Many private orthopaedic practices may find significant challenges to maintaining financial solvency in the future, according to research presented during the 2013 AAOS Annual Meeting by Alberto D. Cuellar, MD. Dr. Cuellar’s Scientific Poster, “The Economic Conundrum of Private Practice Orthopaedic Surgery,” was selected as the overall best poster by the Central Program Committee.
The study analyzes more than a decade of historical financial data from a multispecialty orthopaedic group. During that time, although the number of patient visits per physician increased, the practice’s net income per patient dropped. Income declined less for professional plus ancillary services than it did for professional services alone, suggesting that providing ancillary services may play an important role in stabilizing a practice’s bottom line.
According to Dr. Cuellar, this study raises larger questions about the factors that may affect orthopaedic practices across the country as they attempt to maintain financial solvency and provide orthopaedic care in the future.
Conducting the study

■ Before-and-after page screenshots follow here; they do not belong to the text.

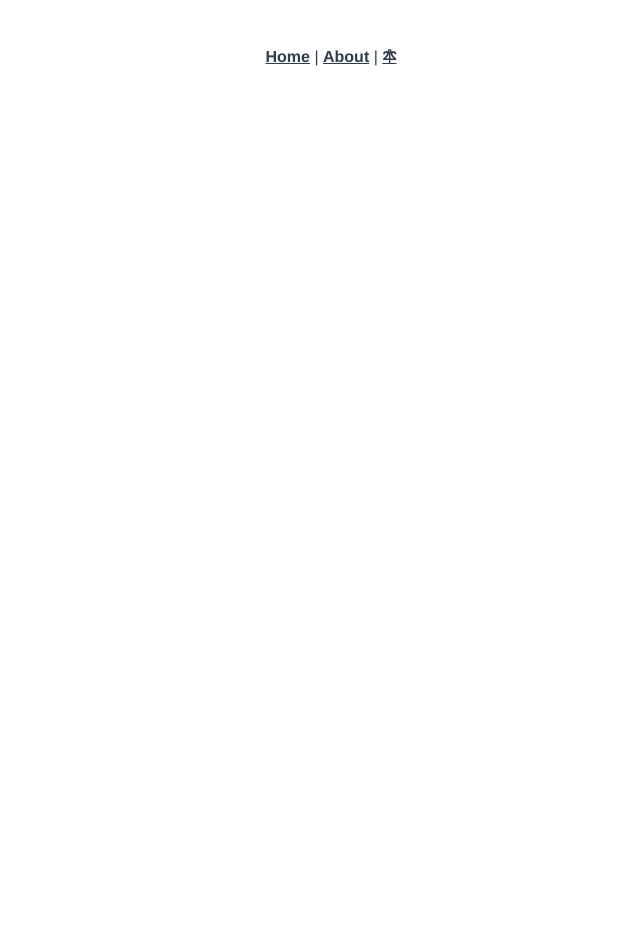
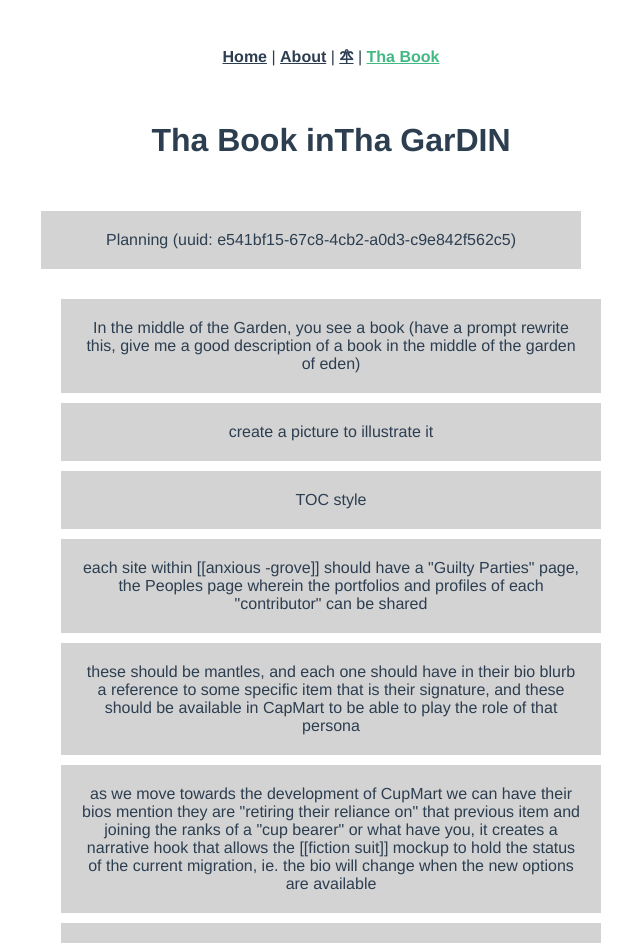
Before and after one commit to BBuchholz/anxious-grove, a Vue app: page /thaBooK in a window 1280 px wide. Before the commit this address had no page. Shown: the top 943 px of the page, without its empty margins (309-949 px from the left). Before the commit the page ends 800 px from the top, so only its background shows below. Built offline with nearby package versions, Linux system fonts and the light colour scheme.

Commit message:
Add Tha Book

```diff
--- a/src/App.vue
+++ b/src/App.vue
@@ -2,7 +2,8 @@
   <nav>
     <router-link to="/">Home</router-link> |
     <router-link to="/about">About</router-link> |
-    <router-link to="/myriad">🜾</router-link>
+    <router-link to="/myriad">🜾</router-link> |
+    <router-link to="/thabook">Tha Book</router-link>
   </nav>
   <router-view />
 </template>
--- /dev/null
+++ b/src/components/ThaBookLinks.vue
@@ -0,0 +1,79 @@
+<template>
+  <div class="hello">
+    <h1>Tha Book inTha GarDIN</h1>
+    <div class="table">
+      <ul>
+        <li>Planning (uuid: e541bf15-67c8-4cb2-a0d3-c9e842f562c5)</li>
+        <ul>
+          <li>
+            In the middle of the Garden, you see a book (have a prompt rewrite
+            this, give me a good description of a book in the middle of the
+            garden of eden)
+          </li>
+          <li>create a picture to illustrate it</li>
+          <li>TOC style</li>
+          <li>
+            each site within [[anxious -grove]] should have a "Guilty Parties"
+            page, the Peoples page wherein the portfolios and profiles of each
+            "contributor" can be shared
+          </li>
+          <li>
+            these should be mantles, and each one should have in their bio blurb
+            a reference to some specific item that is their signature, and these
+            should be available in CapMart to be able to play the role of that
+            persona
+          </li>
+          <li>
+            as we move towards the development of CupMart we can have their bios
+            mention they are "retiring their reliance on" that previous item and
+            joining the ranks of a "cup bearer" or what have you, it creates a
+            narrative hook that allows the [[fiction suit]] mockup to hold the
+            status of the current migration, ie. the bio will change when the
+            new options are available
+          </li>
+          <li>
+            we will not distinguish between personas, so as to encourage perusal
+            of all the persona pages, this gets visitors looking at people's
+            portfolios and profiles...
+          </li>
+        </ul>
+      </ul>
+    </div>
+  </div>
+</template>
+
+<script lang="ts">
+import { defineComponent } from "vue";
+
+export default defineComponent({
+  name: "AboutLinks",
+  props: {
+    msg: String,
+  },
+});
+</script>
+
+<!-- Add "scoped" attribute to limit CSS to this component only -->
+<style scoped>
+h3 {
+  margin: 40px 0 0;
+}
+.table {
+  display: table;
+  margin: 0 auto;
+}
+ul {
+  list-style: none;
+  padding: 10px;
+  margin: 10px;
+}
+ul li {
+  margin: 10px;
+  padding: 20px;
+  max-width: 500px;
+  background: lightgray;
+}
+a {
+  color: #42b983;
+}
+</style>
--- a/src/router/index.ts
+++ b/src/router/index.ts
@@ -1,6 +1,7 @@
 import { createRouter, createWebHistory, RouteRecordRaw } from "vue-router";
 import HomeView from "../views/HomeView.vue";
 import MyriadView from "../views/MyriadView.vue";
+import ThaBookView from "../views/ThaBookView.vue";
 
 const routes: Array<RouteRecordRaw> = [
   {
@@ -12,6 +13,11 @@ const routes: Array<RouteRecordRaw> = [
     path: "/myriad",
     name: "myriad",
     component: MyriadView,
+  },
+  {
+    path: "/thaBooK",
+    name: "thaBooK",
+    component: ThaBookView,
   },
   {
     path: "/about",
--- /dev/null
+++ b/src/views/ThaBookView.vue
@@ -0,0 +1,21 @@
+<template>
+  <div class="thabook">
+    <ThaBookLinks />
+    <!-- <img
+      alt="A Technician In A Cyberpunk Occult Style Working On An Engine"
+      src="../assets/Imagine_Occult-Technician_with-stamp.jpg"
+    /> -->
+  </div>
+</template>
+
+<script lang="ts">
+import { defineComponent } from "vue";
+import ThaBookLinks from "@/components/ThaBookLinks.vue"; // @ is an alias to /src
+
+export default defineComponent({
+  name: "ThaBookView",
+  components: {
+    ThaBookLinks,
+  },
+});
+</script>
```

Dr. Cuellar obtained annual financial data (1998–2011), including revenue and costs, from a multi-specialty orthopaedic practice. He calculated net income on a yearly basis for professional services (beginning in 1998) and for professional plus ancillary services (beginning in 2000).
During the study period, the number of physicians ranged from 9 to 13; in 2011, the practice had eight orthopaedic surgeons, two physiatrists, and one pain management specialist. Ancillary services included imaging (radiography, MRI, and bone density), physical therapy, hand therapy, and durable medical equipment sales. Although the group had ownership interests in both an ambulatory surgical center and a hospital, Dr. Cuellar’s study did not include financial data from either.

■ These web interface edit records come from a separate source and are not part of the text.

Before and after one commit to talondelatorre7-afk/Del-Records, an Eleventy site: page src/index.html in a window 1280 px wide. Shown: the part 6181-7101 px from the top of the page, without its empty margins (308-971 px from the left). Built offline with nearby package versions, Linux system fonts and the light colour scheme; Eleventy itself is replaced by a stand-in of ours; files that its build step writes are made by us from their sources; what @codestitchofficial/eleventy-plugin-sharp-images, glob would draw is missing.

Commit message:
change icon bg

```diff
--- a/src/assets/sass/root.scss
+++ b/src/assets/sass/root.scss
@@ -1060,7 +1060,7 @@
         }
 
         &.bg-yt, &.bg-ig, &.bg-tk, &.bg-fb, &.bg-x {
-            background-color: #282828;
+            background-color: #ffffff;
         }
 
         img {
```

“The data were normalized to annual practice volume derived from the total number of patient office visits,” he explained. “All data were adjusted for inflation and compared on a year-to-year basis.”

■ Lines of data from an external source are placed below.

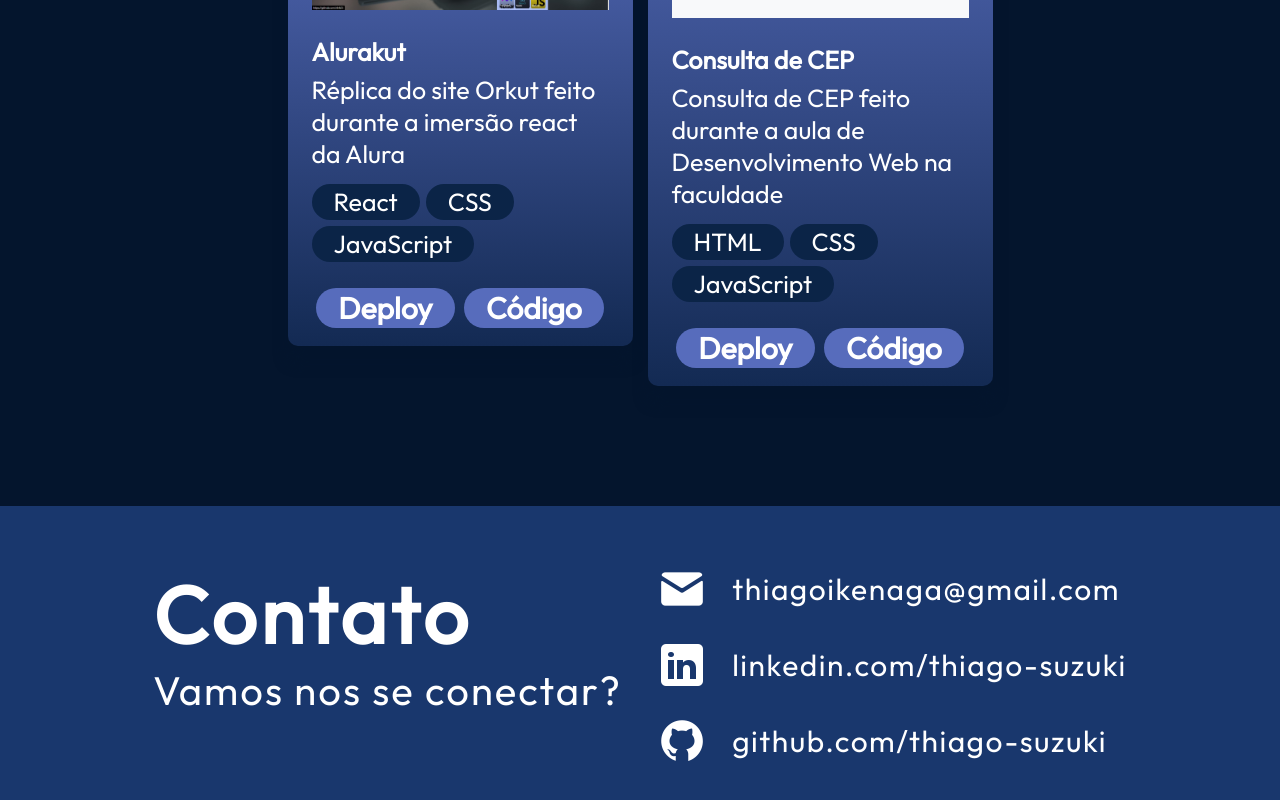
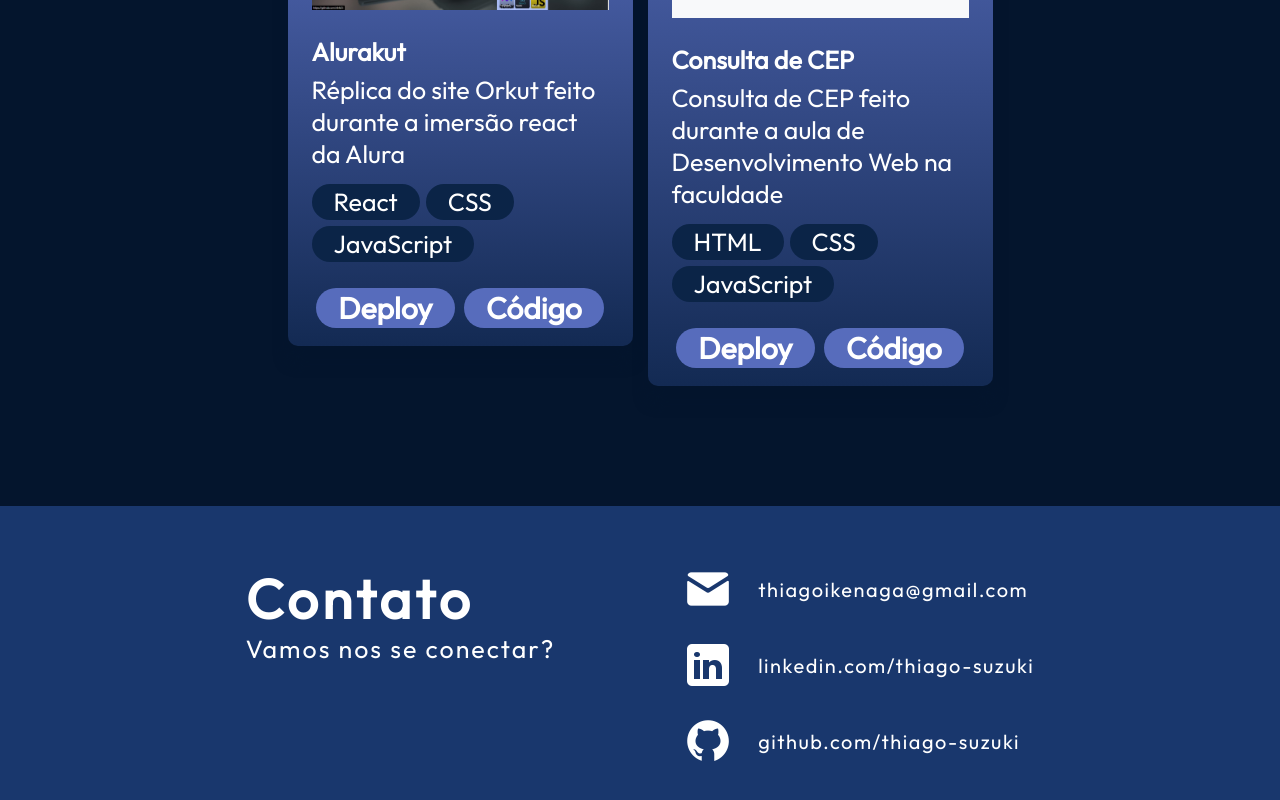
Before and after one commit to thiago-suzuki/my-portfolio, a React (Vite) app: page / in a window 1280 px wide. Shown: the part 6351-7151 px from the top of the page. Built offline with nearby package versions, Linux system fonts and the light colour scheme.

Commit message:
fix size of letter

```diff
--- a/src/components/Contact/Contact.module.css
+++ b/src/components/Contact/Contact.module.css
@@ -13,13 +13,13 @@
 }
 
 .text h2 {
-  font-size: 80px;
+  font-size: 55px;
   font-weight: 700;
   letter-spacing: 4px;
 }
 
 .text p {
-  font-size: 40px;
+  font-size: 25px;
   font-weight: 400;
   letter-spacing: 2px;
 }
@@ -41,7 +41,7 @@
 .link a {
   color: var(--color-text);
   text-decoration: none;
-  font-size: 30px;
+  font-size: 20px;
   font-weight: 400;
   letter-spacing: 1.5px;
 }
--- a/src/components/Experience/Experience.module.css
+++ b/src/components/Experience/Experience.module.css
@@ -27,6 +27,7 @@
   display: flex;
   flex-wrap: wrap;
   gap: 37px;
+  align-content: flex-start;
 }
 
 .skill {
```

Decreasing net incomes
To determine net income per patient visit, Dr. Cuellar first subtracted the cost of doing business (expenses) from the yearly practice revenue to obtain net income, which in this practice was distributed to the physicians as salaries and bonuses. By dividing net income by the total number of patient visits, he obtained the net income per patient visit. All data were adjusted for inflation.
Between 1998 and 2011, the practice had a total of 659,562 patient visits, with 29.5 percent more office visits per physician in 2011 than in 1998. After adjusting for inflation, however, net income per patient visit for professional services decreased 64 percent, and net income for professional plus ancillary services declined 41 percent.
Linear regression analysis showed a 4.6 percent annual decrease in net practice income for professional services and a 4.7 percent annual decrease in net income for all services (Fig. 1).
According to Dr. Cuellar, the trend of decreasing net income for professional services may be leveling off at a negative 70 percent, and decreasing net income for all services may be leveling off at a negative 50 percent when compared with index years.
A growing trend?
“The United States has the highest level of healthcare spending in the world, both per capita and as a percentage of gross domestic product,” noted Dr. Cuellar. “In addition, U.S. medical inflation remains high—at 4.2 percent. Yet physicians in this study group did not show increased revenue for services that reflected that medical inflation rate.”
Dr. Cuellar found that the group’s annual revenue per patient visit changed minimally, despite recent reductions in Medicare reimbursement. Physicians in this study compensated for net income loss by increasing the number of patient visits. They did this by working more, increasing their efficiency, or both. But inflation, which increased 37 percent during the course of the study, negated the gross financial effects of increased patient volumes.
In addition, he noted, government and insurance companies are compelling medical practices to meet increased regulatory and administrative requirements—many of which are uncompensated or not fully compensated. “Practices essentially pay for compliance with funds from net income,” he said.
In this multispecialty orthopaedic practice, noted Dr. Cuellar, the positive effects of ancillary services may help stabilize deteriorating finances.
“The most concerning fact is that net income from the core business of providing orthopaedic services continues to decline,” he said. “If this model reflects the financial condition of other practices nationwide—and the economic environment worsens—the future ability of orthopaedic surgeons to provide services may be profoundly and negatively impacted.”
To view this as an iPoster (P273), visit http://aaos.posterview.com
Disclosure information: Dr. Cuellar—Biomet, Stryker.